The Central Pacific Railroad, soon to become Southern Pacific, arrived at campsites called Nutglade, then Cedar Flat, and then became a town called Pusher before being re-named Dunsmuir in honor of Alexander Dunsmuir. The Depot building was simply an old boxcar. S.P. built a more permanent Depot in the 1880’s which survived into the mid 1970’s. Sadly, the original wooden Southern Pacific Depot was demolished in 1973. Today, all that remains are the turntable, the CTC Annex and the vault.
The old depot served as the ticket and baggage office plus headquarters for the Superintendent of the Shasta Division. The Chief Dispatcher knew the trains and engine crews; he was the nerve center for train movement.
In late 1941, fifteen dispatchers were busy working at the Dunsmuir Depot, which was divided into five districts, Gerber to Redding and Modoc line, Redding to Dunsmuir, Dunsmuir to Black Butte, and Black Butte to Ashland, Black Butte to Klamath Falls and Klamath Falls to Crescent Lake. The train dispatcher’s office was closed in 1965.
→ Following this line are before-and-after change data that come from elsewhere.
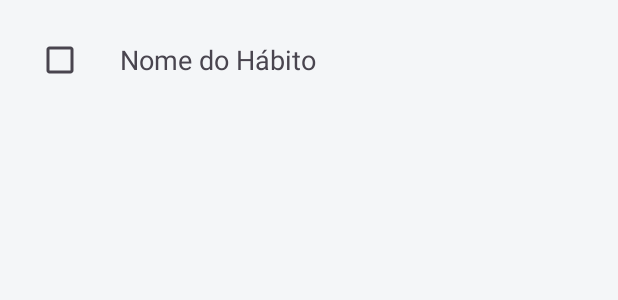
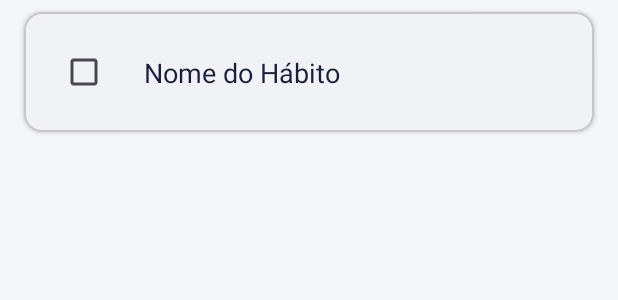
Before and after one commit to allaf-ramon/habittracker-mobile, an Android app: the layout list_item_habit.xml on its own in the app's theme, with its tools: preview values and no code run, on a phone screen of 412 x 824 dp. Shown: the top 300 px of the screen. Run offline under Robolectric (Android 15) with nearby library versions, the phone set to English and light mode, and no system bars.

Commit message:
feat: atualiza layout do item de habito para card com constraintlayout

```diff
--- a/app/src/main/res/layout/list_item_habit.xml
+++ b/app/src/main/res/layout/list_item_habit.xml
@@ -1,24 +1,42 @@
 <?xml version="1.0" encoding="utf-8"?>
-<LinearLayout
-    xmlns:android="http://schemas.android.com/apk/res/android"
+<com.google.android.material.card.MaterialCardView xmlns:android="http://schemas.android.com/apk/res/android"
+    xmlns:app="http://schemas.android.com/apk/res-auto"
+    xmlns:tools="http://schemas.android.com/tools"
     android:layout_width="match_parent"
     android:layout_height="wrap_content"
-    android:orientation="horizontal"
-    android:padding="16dp"
-    android:gravity="center_vertical">
+    android:layout_marginStart="16dp"
+    android:layout_marginTop="8dp"
+    android:layout_marginEnd="16dp"
+    android:layout_marginBottom="8dp"
+    app:cardBackgroundColor="@color/white"
+    app:cardCornerRadius="12dp"
+    app:cardElevation="2dp">
+
+    <androidx.constraintlayout.widget.ConstraintLayout
+        android:layout_width="match_parent"
+        android:layout_height="wrap_content"
+        android:padding="16dp">
 
         <CheckBox
             android:id="@+id/checkbox_habit_completed"
             android:layout_width="wrap_content"
-        android:layout_height="wrap_content"/>
+            android:layout_height="wrap_content"
+            app:layout_constraintBottom_toBottomOf="parent"
+            app:layout_constraintStart_toStartOf="parent"
+            app:layout_constraintTop_toTopOf="parent" />
 
         <TextView
             android:id="@+id/textview_habit_name"
             android:layout_width="0dp"
             android:layout_height="wrap_content"
-        android:layout_weight="1"
             android:layout_marginStart="16dp"
+            android:textColor="@color/text_primary_dark"
             android:textSize="18sp"
-        android:text="Nome do Hábito"/>
+            app:layout_constraintBottom_toBottomOf="parent"
+            app:layout_constraintEnd_toEndOf="parent"
+            app:layout_constraintStart_toEndOf="@id/checkbox_habit_completed"
+            app:layout_constraintTop_toTopOf="parent"
+            tools:text="Nome do Hábito" />
 
-</LinearLayout>
+    </androidx.constraintlayout.widget.ConstraintLayout>
+</com.google.android.material.card.MaterialCardView>
```
Lines whose indentation alone changed are shown as unchanged.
Other offices and service facilities for the steam locomotives included offices of the roadmaster, bridge and building operations, water and fuel, signal department, master mechanic and master car repairer, foreman of the roundhouse, and Special Agents (railroad police).
|Dunsmuir Depot, Present Day|
Photo Credit: Carol Skalko